Foam ameliorates Pavilion acoustics

Jessie Markovetz

Thanks to a quarter-million dollar renovation, people attending lectures and concerts at the Pavilion may now have the benefit of hearing and understanding what the speaker or performer has to say.

“Before [the work was done], the building had very high reverberation times,” said Marilou Smith, a project engineer in the Facilities Management Office.

She continued, “If someone wasn’t standing right in front of you, you couldn’t hear them.”

The University brought an acoustics consultant to the Pavilion, who performed a battery of tests on the building and advised Facilities Management to spray an inch of K-13, an insulator made of recycled materials, on the ceiling at a cost of $285,000.

“It almost looks like a brown carpet was installed on the ceiling,” Smith said. “We cut our reverberations in half.”

Initial reaction to the improved Pavilion has been positive, according to Smith.

“Everyone had nice things to say at Orientation,” she said.

This is a good indicator since events targeted to the entire student body require the generous seating provided by the Pavilion.

The University has received the news of the improved Pavilion with great anticipation.

“The Pavilion is still not ideal, but it’s a lot better than it was,” said Maura McDaid, adviser of the Campus Activities Team. “We hope to plan more events there, depending on availability.”

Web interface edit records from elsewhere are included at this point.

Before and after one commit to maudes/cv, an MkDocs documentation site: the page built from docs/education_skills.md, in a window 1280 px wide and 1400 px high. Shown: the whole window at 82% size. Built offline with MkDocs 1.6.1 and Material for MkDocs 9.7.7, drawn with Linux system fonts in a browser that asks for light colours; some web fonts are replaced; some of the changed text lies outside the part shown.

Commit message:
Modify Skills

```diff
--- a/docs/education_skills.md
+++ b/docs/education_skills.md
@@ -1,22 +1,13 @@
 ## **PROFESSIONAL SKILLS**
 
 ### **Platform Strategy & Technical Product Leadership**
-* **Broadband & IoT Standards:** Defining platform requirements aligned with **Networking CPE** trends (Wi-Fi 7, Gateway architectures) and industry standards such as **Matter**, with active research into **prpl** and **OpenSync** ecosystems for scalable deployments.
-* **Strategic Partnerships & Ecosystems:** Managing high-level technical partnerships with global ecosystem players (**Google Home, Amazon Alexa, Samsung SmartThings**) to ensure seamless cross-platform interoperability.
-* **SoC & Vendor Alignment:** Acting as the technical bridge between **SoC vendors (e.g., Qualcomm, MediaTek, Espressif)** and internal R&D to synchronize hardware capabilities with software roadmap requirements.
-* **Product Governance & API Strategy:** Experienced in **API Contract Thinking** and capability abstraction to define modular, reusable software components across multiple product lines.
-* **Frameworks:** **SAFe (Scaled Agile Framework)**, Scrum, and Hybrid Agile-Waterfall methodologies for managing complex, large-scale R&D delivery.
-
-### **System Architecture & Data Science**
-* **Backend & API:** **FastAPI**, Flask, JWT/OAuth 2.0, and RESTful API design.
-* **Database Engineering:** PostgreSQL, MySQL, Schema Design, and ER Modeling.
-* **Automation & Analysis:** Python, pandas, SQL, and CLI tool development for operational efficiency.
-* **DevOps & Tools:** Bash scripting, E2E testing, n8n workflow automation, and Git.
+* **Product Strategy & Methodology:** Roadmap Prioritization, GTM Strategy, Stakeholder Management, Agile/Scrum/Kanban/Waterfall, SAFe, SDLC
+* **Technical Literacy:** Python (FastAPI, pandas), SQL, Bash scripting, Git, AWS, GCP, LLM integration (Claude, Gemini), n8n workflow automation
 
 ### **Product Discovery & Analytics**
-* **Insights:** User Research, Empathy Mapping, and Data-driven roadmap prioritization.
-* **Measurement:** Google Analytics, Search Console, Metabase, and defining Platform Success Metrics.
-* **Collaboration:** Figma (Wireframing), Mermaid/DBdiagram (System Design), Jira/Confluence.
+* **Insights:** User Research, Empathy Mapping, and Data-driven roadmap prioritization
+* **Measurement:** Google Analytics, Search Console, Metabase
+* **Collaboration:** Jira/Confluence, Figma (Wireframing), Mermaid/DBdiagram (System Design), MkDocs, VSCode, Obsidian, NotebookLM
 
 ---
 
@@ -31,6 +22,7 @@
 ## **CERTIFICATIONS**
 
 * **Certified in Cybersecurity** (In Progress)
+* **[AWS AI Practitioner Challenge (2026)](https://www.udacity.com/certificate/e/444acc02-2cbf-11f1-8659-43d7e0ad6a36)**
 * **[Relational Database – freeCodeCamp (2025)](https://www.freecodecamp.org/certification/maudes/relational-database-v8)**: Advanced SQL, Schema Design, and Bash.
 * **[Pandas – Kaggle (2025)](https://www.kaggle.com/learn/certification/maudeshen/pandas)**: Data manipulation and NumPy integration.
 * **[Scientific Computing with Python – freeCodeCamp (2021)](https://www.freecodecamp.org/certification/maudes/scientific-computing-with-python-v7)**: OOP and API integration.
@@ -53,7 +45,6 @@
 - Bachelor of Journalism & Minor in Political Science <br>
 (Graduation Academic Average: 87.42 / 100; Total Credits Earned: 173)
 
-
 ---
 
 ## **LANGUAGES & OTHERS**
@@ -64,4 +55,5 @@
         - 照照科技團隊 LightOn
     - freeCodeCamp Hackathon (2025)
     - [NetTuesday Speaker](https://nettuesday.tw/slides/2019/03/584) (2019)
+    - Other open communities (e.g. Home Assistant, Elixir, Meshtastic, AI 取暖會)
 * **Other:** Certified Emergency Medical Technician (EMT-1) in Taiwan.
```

One upcoming event likely to benefit from these improvements will be an address by noted author Frank McCourt during Parents Weekend.

“It’s not the ideal location for an intimate setting, but we are happy with the improvements to the sound,” said Tom Mogan, director of Student Development.

He continued, “We feel [McCourt] will easily outsell the Villanova Room and will have to be moved to the Pavilion.”

Most recently, the Pavilion prevented both students and their parents from hearing Polish revolutionary Lech Walesa’s address during last year’s Parents Weekend events, though Mogan feels the speech was saved by the strong speaking skills of the translator.

Despite the improved sound, McDaid has not committed to using the building to host future concerts, calling the new setup untested.

“The size is the main drawback,” she said. “To get an act to fill the Pavilion is beyond CAT’s budget.

“We’re trying to find if there’s a way to … curtain off space to reduce the size.”

CAT’s most recent concerts have been held in the Villanova Room, which has a maximum capacity of 500 people.

The Student Development office has resorted to renting trees and curtaining sections of the building off in order to make it appear more full, Mogan said, as even with 2,000 patrons at a speech it appears empty.

No other plans to improve the building are planned, but the noisy vents in the basketball offices, which contribute to the noise difficulties inside the Pavilion, will be modified next summer, said Smith.